Published Wednesday, January 23, 2013 12:32PM MST
Last Updated Wednesday, January 23, 2013 6:55PM MST
Ahead of the much-anticipated arena talks, City Council agreed to move forward with submitting a bid to host an international triathlon event next year.
The vote took place Wednesday morning; the decision came more than a month after councillors voted to $600,000 towards a bid to host the 2014 International Triathlon Union Grand Final.
It’s expected the event would be held at Hawrelak Park – the pond at the park would require extensive upgrades to bring it up to international standards.

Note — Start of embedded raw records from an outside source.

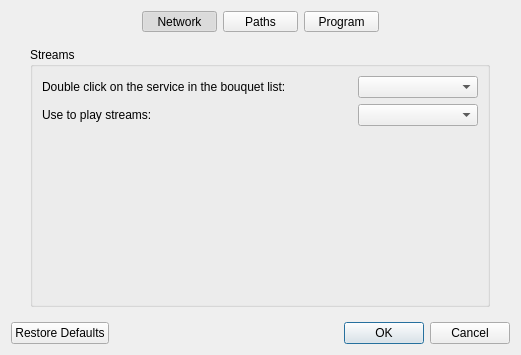
DYefremov/E2Toolkit, file app/ui/res/settings.ui: the form before one commit.
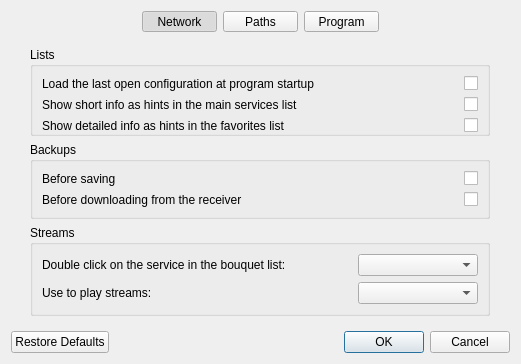
The form after the commit. The open tabs and pages were chosen to show the change. Icons and pictures are not drawn.

Commit message: added options for lists and backup

Patch:
```diff
--- a/app/ui/res/settings.ui
+++ b/app/ui/res/settings.ui
@@ -574,7 +574,7 @@
        </widget>
        <widget class="QWidget" name="program_page">
         <layout class="QGridLayout" name="gridLayout_4">
-         <item row="0" column="0">
+         <item row="2" column="0">
           <widget class="QGroupBox" name="program_streams_box">
            <property name="sizePolicy">
             <sizepolicy hsizetype="Fixed" vsizetype="Preferred">
@@ -687,6 +687,148 @@
            </layout>
           </widget>
          </item>
+         <item row="1" column="0">
+          <widget class="QGroupBox" name="program_backup_box">
+           <property name="title">
+            <string>Backups</string>
+           </property>
+           <layout class="QFormLayout" name="backups_layout">
+            <property name="leftMargin">
+             <number>9</number>
+            </property>
+            <property name="topMargin">
+             <number>9</number>
+            </property>
+            <property name="rightMargin">
+             <number>9</number>
+            </property>
+            <property name="bottomMargin">
+             <number>9</number>
+            </property>
+            <item row="0" column="0">
+             <widget class="QLabel" name="backup_before_saving_label">
+              <property name="text">
+               <string>Before saving</string>
+              </property>
+             </widget>
+            </item>
+            <item row="1" column="0">
+             <widget class="QLabel" name="backup_before_download_label">
+              <property name="text">
+               <string>Before downloading from the receiver</string>
+              </property>
+             </widget>
+            </item>
+            <item row="0" column="1">
+             <widget class="QCheckBox" name="backup_befor_save_check_box">
+              <property name="layoutDirection">
+               <enum>Qt::RightToLeft</enum>
+              </property>
+              <property name="text">
+               <string notr="true"/>
+              </property>
+              <property name="shortcut">
+               <string notr="true"/>
+              </property>
+             </widget>
+            </item>
+            <item row="1" column="1">
+             <widget class="QCheckBox" name="backup_befor_download_check_box">
+              <property name="layoutDirection">
+               <enum>Qt::RightToLeft</enum>
+              </property>
+              <property name="text">
+               <string notr="true"/>
+              </property>
+              <property name="shortcut">
+               <string notr="true"/>
+              </property>
+             </widget>
+            </item>
+           </layout>
+          </widget>
+         </item>
+         <item row="0" column="0">
+          <widget class="QGroupBox" name="program_lists_box">
+           <property name="title">
+            <string>Lists </string>
+           </property>
+           <layout class="QFormLayout" name="lists_layout">
+            <property name="leftMargin">
+             <number>9</number>
+            </property>
+            <property name="topMargin">
+             <number>9</number>
+            </property>
+            <property name="rightMargin">
+             <number>9</number>
+            </property>
+            <property name="bottomMargin">
+             <number>0</number>
+            </property>
+            <item row="0" column="1">
+             <widget class="QCheckBox" name="load_last_config_check_box">
+              <property name="layoutDirection">
+               <enum>Qt::RightToLeft</enum>
+              </property>
+              <property name="text">
+               <string notr="true"/>
+              </property>
+              <property name="shortcut">
+               <string notr="true"/>
+              </property>
+             </widget>
+            </item>
+            <item row="0" column="0">
+             <widget class="QLabel" name="load_last_config_label">
+              <property name="text">
+               <string>Load the last open configuration at program startup</string>
+              </property>
+             </widget>
+            </item>
+            <item row="2" column="1">
+             <widget class="QCheckBox" name="show_fav_hints_check_box">
+              <property name="layoutDirection">
+               <enum>Qt::RightToLeft</enum>
+              </property>
+              <property name="text">
+               <string notr="true"/>
+              </property>
+              <property name="shortcut">
+               <string notr="true"/>
+              </property>
+             </widget>
+            </item>
+            <item row="2" column="0">
+             <widget class="QLabel" name="fav_hints_label">
+              <property name="text">
+               <string>Show detailed info as hints in the favorites list</string>
+              </property>
+             </widget>
+            </item>
+            <item row="1" column="0">
+             <widget class="QLabel" name="services_hints_label">
+              <property name="text">
+               <string>Show short info as hints in the main services list</string>
+              </property>
+             </widget>
+            </item>
+            <item row="1" column="1">
+             <widget class="QCheckBox" name="show_services_hints_check_box">
+              <property name="layoutDirection">
+               <enum>Qt::RightToLeft</enum>
+              </property>
+              <property name="text">
+               <string notr="true"/>
+              </property>
+              <property name="shortcut">
+               <string notr="true"/>
+              </property>
+             </widget>
+            </item>
+           </layout>
+          </widget>
+         </item>
         </layout>
        </widget>
       </widget>
```
Left out of the diff: 6 changed lines with no effect on the pictures. The commit also changes 4 other files.
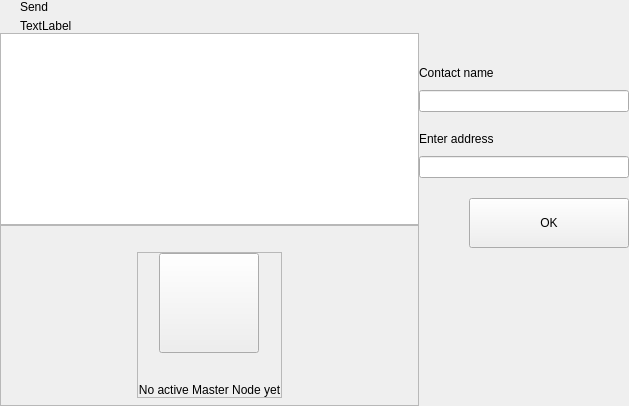
The window that src/qt/vitae/forms/addresseswidget.ui (VitaeTeam/Vitae) describes before a commit, drawn with Qt 5.
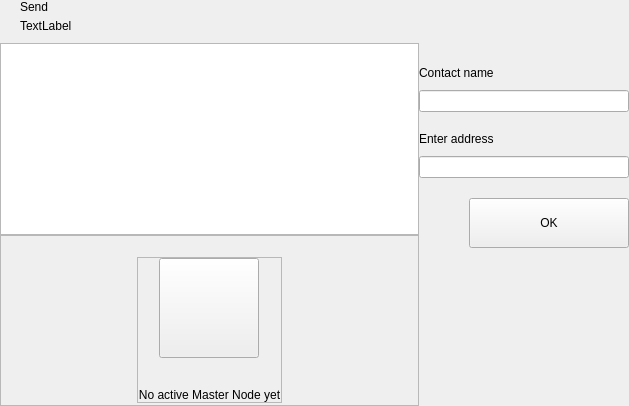
The same window after the commit. Custom widgets are drawn as their Qt base class.

Commit message: Layout changes, in main window, address and privacy view

Diff of the .ui file:
```diff
--- a/src/qt/vitae/forms/addresseswidget.ui
+++ b/src/qt/vitae/forms/addresseswidget.ui
@@ -99,6 +99,22 @@
         <item>
          <layout class="QVBoxLayout" name="verticalLayout_6"/>
         </item>
+        <item>
+         <spacer name="verticalSpacer_4">
+          <property name="orientation">
+           <enum>Qt::Vertical</enum>
+          </property>
+          <property name="sizeType">
+           <enum>QSizePolicy::Fixed</enum>
+          </property>
+          <property name="sizeHint" stdset="0">
+           <size>
+            <width>20</width>
+            <height>10</height>
+           </size>
+          </property>
+         </spacer>
+        </item>
         <item>
          <widget class="QListView" name="listAddresses">
           <property name="mouseTracking">
```
The commit also changes 5 other files.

According to council documents from Wednesday’s meeting, an early estimate of the cost of fixing the pond is about $1.23 million.
The report outlined a number of needed repairs to the pond, including a suspected tear in the clay liner of the lake – which is not only an issue for triathlon events, but for making a proper skating surface in the winter.
In addition, officials said the lake drain system is not functioning properly, which increases the risk of flooding in the Park Pavilion, and with higher water levels that are needed for such sporting events, water has been draining into the pavilion and flooding the subfloor sump and HVAC duct system.
Work needed on the pond – to meet International Triathlon requirements for competition, it’s recommended that workers drain the lake, remove the sludge and repair the liner.
It was also proposed that the clay liner be removed and excavated in order to carve out a defined swimming track – that would be 20 metres wide, 750 metres long and a minimum depth of 1.4 metres.
The report stated that second option would make Hawrelak easily available to future triathlon events.
Work at Hawrelak Park is expected to begin late this summer, to be finished by late autumn.
If Edmonton wins the bid, the event could cost the city up to $5 million, out of a total expected cost of $8 million.
Councillors told CTV News in Dec., 2012 that the province would be asked to put forward $2 million, and the federal government would be asked to contribute $1 million.
The deadline to notify the ITU of Edmonton’s intention to bid is Jan. 25.
Edmonton’s bid is reportedly up against three American cities for the event.
The report stated the event represents an estimated $16 million benefit to the city for hosting the event, and is expected to attract up to 6,000 elite athletes.